Bathing in Japan can be a cleansing experience on many levels, but much of the attention in this regard, rather understandably, goes to the luscious scenery and tranquility provided by the onsen baths in ryokan (traditional Japanese inns), or the beautiful hot spring towns that bring the world of Spirited Away to life. Less explored are these onsen's more casual counterpart, sento, public bathhouses with just as rich and storied a history. Open to the public and often located in big cities, sento typically feature murals of soothing countryside landscapes, running streams, and Mt. Fuji to help instill tranquility in patrons as they bathe and forget their big city woes.

Working hard with her brush to preserve what appears to be a waning tradition is Mizuki Tanaka, Japan's first female sento mural artist, who has an undying passion for creating new worlds on the walls of sento, even as fewer and fewer people come to the communal baths, the number of which are also declining. While she expresses that living as an artisan in Japan is becoming more difficult, she continues her work with the same joy of creating new worlds to help relax those who come to sento for their moment of serenity, and also speaks at events to share information on the artistic process.

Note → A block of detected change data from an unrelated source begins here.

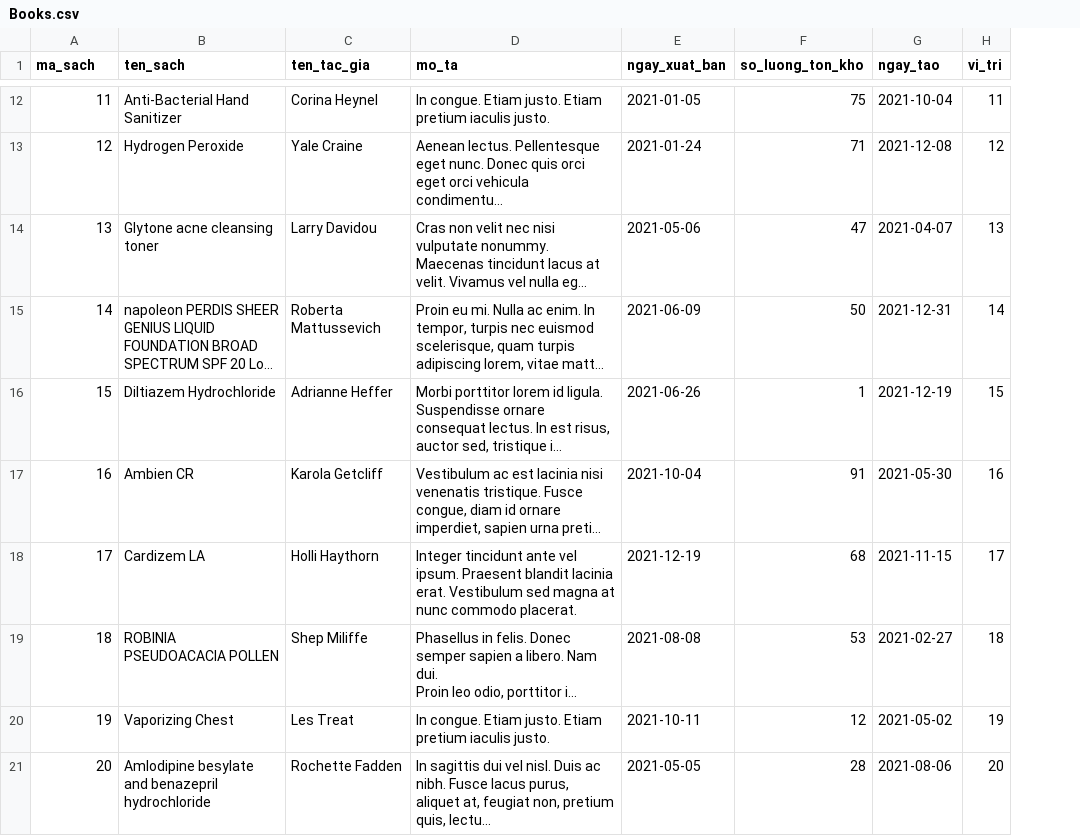
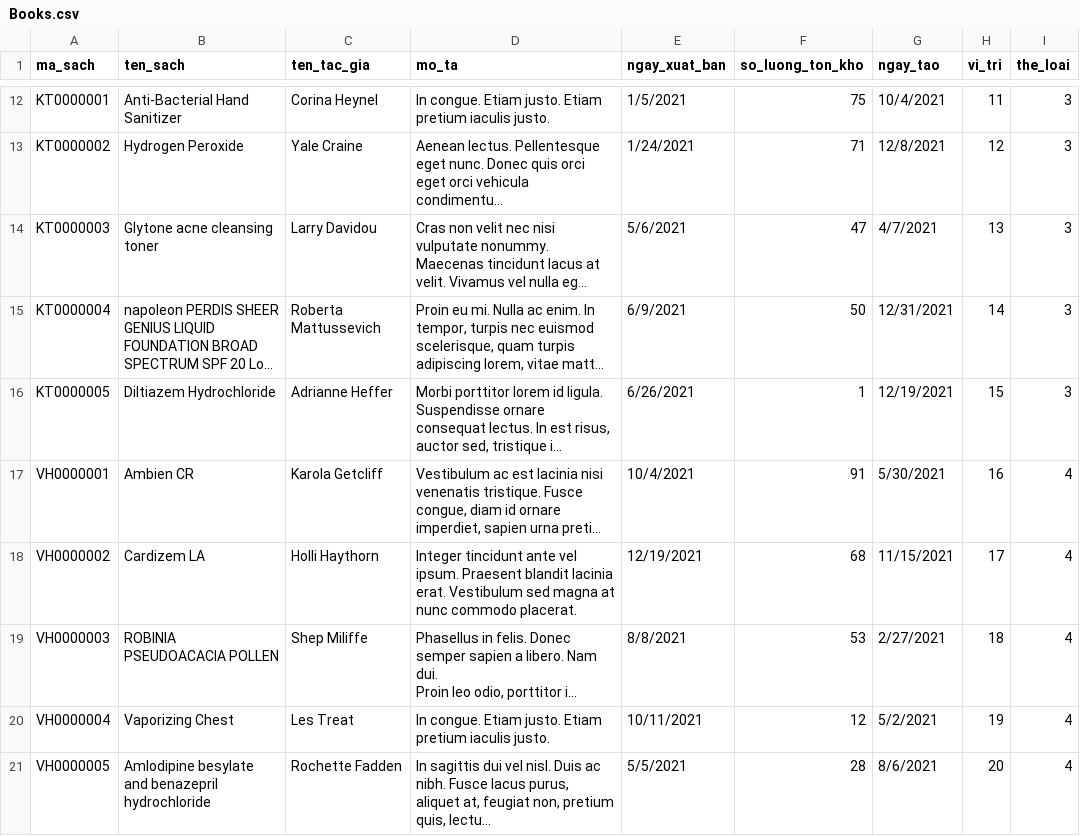
Before and after one commit to furucrm-minhtan/LIBRARY-WINFORM, a CSV file: Dump/Books.csv, drawn as a sheet; only a part is shown, gaps mark what is left out; long unchanged cells end in …; the diff covers the shown part only; the diff names each change by its address in the sheet, - before the commit and + after, or states it on an @@ line.

```diff
--- a/Dump/Books.csv
+++ b/Dump/Books.csv
+column I (the_loai), rows 12-21: 3 | 3 | 3 | 3 | 3 | 4 | 4 | 4 | 4 | 4
-A12 (ma_sach): 11
+A12 (ma_sach): KT0000001
-E12 (ngay_xuat_ban): 2021-01-05
+E12 (ngay_xuat_ban): 1/5/2021
-G12 (ngay_tao): 2021-10-04
+G12 (ngay_tao): 10/4/2021
-A13 (ma_sach): 12
+A13 (ma_sach): KT0000002
-E13 (ngay_xuat_ban): 2021-01-24
+E13 (ngay_xuat_ban): 1/24/2021
-G13 (ngay_tao): 2021-12-08
+G13 (ngay_tao): 12/8/2021
-A14 (ma_sach): 13
+A14 (ma_sach): KT0000003
-E14 (ngay_xuat_ban): 2021-05-06
+E14 (ngay_xuat_ban): 5/6/2021
-G14 (ngay_tao): 2021-04-07
+G14 (ngay_tao): 4/7/2021
-A15 (ma_sach): 14
+A15 (ma_sach): KT0000004
-E15 (ngay_xuat_ban): 2021-06-09
+E15 (ngay_xuat_ban): 6/9/2021
-G15 (ngay_tao): 2021-12-31
+G15 (ngay_tao): 12/31/2021
-A16 (ma_sach): 15
+A16 (ma_sach): KT0000005
-E16 (ngay_xuat_ban): 2021-06-26
+E16 (ngay_xuat_ban): 6/26/2021
-G16 (ngay_tao): 2021-12-19
+G16 (ngay_tao): 12/19/2021
-A17 (ma_sach): 16
+A17 (ma_sach): VH0000001
-E17 (ngay_xuat_ban): 2021-10-04
+E17 (ngay_xuat_ban): 10/4/2021
-G17 (ngay_tao): 2021-05-30
+G17 (ngay_tao): 5/30/2021
-A18 (ma_sach): 17
+A18 (ma_sach): VH0000002
-E18 (ngay_xuat_ban): 2021-12-19
+E18 (ngay_xuat_ban): 12/19/2021
-G18 (ngay_tao): 2021-11-15
+G18 (ngay_tao): 11/15/2021
-A19 (ma_sach): 18
+A19 (ma_sach): VH0000003
-E19 (ngay_xuat_ban): 2021-08-08
+E19 (ngay_xuat_ban): 8/8/2021
-G19 (ngay_tao): 2021-02-27
+G19 (ngay_tao): 2/27/2021
-A20 (ma_sach): 19
+A20 (ma_sach): VH0000004
-E20 (ngay_xuat_ban): 2021-10-11
+E20 (ngay_xuat_ban): 10/11/2021
-G20 (ngay_tao): 2021-05-02
+G20 (ngay_tao): 5/2/2021
-A21 (ma_sach): 20
+A21 (ma_sach): VH0000005
-E21 (ngay_xuat_ban): 2021-05-05
+E21 (ngay_xuat_ban): 5/5/2021
-G21 (ngay_tao): 2021-08-06
+G21 (ngay_tao): 8/6/2021
```
Also changed, not shown: 120 edited cells elsewhere in this file, 32 other files.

In the video below, Great Big Story, who recently shared a wonderful story about an elderly diver who has been visiting his fish friend at an underwater shrine for the past 30 years, takes a look at Tanaka's art and her efforts to keep sento and their beautiful murals alive.

By - grape Japan editorial staff.